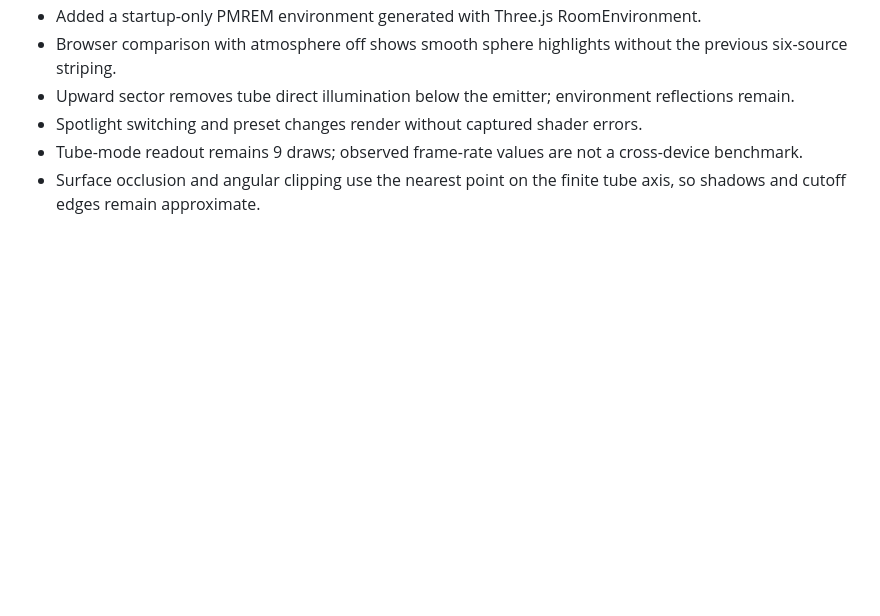
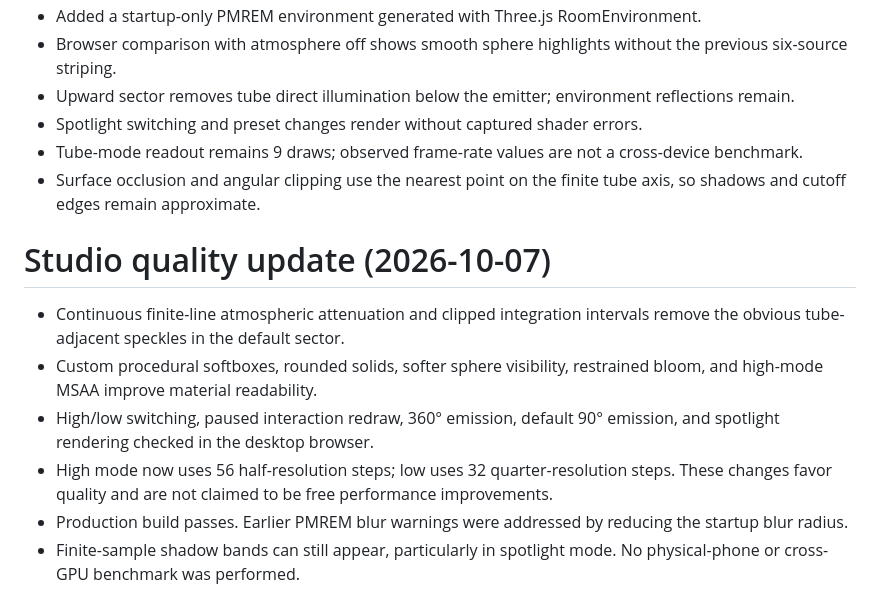
Before and after one commit to siyuhuh/threelight, a Markdown page: docs/VALIDATION.md, the part around the change. Rendered like a GitHub page; blank space fills up the shorter version.

```diff
--- a/docs/VALIDATION.md
+++ b/docs/VALIDATION.md
@@ -55,3 +55,12 @@ Tube emission is approximated by six samples. Shadow banding and discrete highli
 - Spotlight switching and preset changes render without captured shader errors.
 - Tube-mode readout remains 9 draws; observed frame-rate values are not a cross-device benchmark.
 - Surface occlusion and angular clipping use the nearest point on the finite tube axis, so shadows and cutoff edges remain approximate.
+
+# Studio quality update (2026-10-07)
+
+- Continuous finite-line atmospheric attenuation and clipped integration intervals remove the obvious tube-adjacent speckles in the default sector.
+- Custom procedural softboxes, rounded solids, softer sphere visibility, restrained bloom, and high-mode MSAA improve material readability.
+- High/low switching, paused interaction redraw, 360° emission, default 90° emission, and spotlight rendering checked in the desktop browser.
+- High mode now uses 56 half-resolution steps; low uses 32 quarter-resolution steps. These changes favor quality and are not claimed to be free performance improvements.
+- Production build passes. Earlier PMREM blur warnings were addressed by reducing the startup blur radius.
+- Finite-sample shadow bands can still appear, particularly in spotlight mode. No physical-phone or cross-GPU benchmark was performed.
```
Also changed, not shown: README.md (+7 -5 lines), docs/preview.jpg, 7 other files.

## YOUR TASK
Are you able to set down all the lines above exactly, without any pictures?

## RESULT FOR THIS TASK
Before and after one commit to siyuhuh/threelight, a Markdown page: docs/VALIDATION.md, the part around the change. Rendered like a GitHub page; blank space fills up the shorter version.

```diff
--- a/docs/VALIDATION.md
+++ b/docs/VALIDATION.md
@@ -55,3 +55,12 @@ Tube emission is approximated by six samples. Shadow banding and discrete highli
 - Spotlight switching and preset changes render without captured shader errors.
 - Tube-mode readout remains 9 draws; observed frame-rate values are not a cross-device benchmark.
 - Surface occlusion and angular clipping use the nearest point on the finite tube axis, so shadows and cutoff edges remain approximate.
+
+# Studio quality update (2026-10-07)
+
+- Continuous finite-line atmospheric attenuation and clipped integration intervals remove the obvious tube-adjacent speckles in the default sector.
+- Custom procedural softboxes, rounded solids, softer sphere visibility, restrained bloom, and high-mode MSAA improve material readability.
+- High/low switching, paused interaction redraw, 360° emission, default 90° emission, and spotlight rendering checked in the desktop browser.
+- High mode now uses 56 half-resolution steps; low uses 32 quarter-resolution steps. These changes favor quality and are not claimed to be free performance improvements.
+- Production build passes. Earlier PMREM blur warnings were addressed by reducing the startup blur radius.
+- Finite-sample shadow bands can still appear, particularly in spotlight mode. No physical-phone or cross-GPU benchmark was performed.
```
Also changed, not shown: README.md (+7 -5 lines), docs/preview.jpg, 7 other files.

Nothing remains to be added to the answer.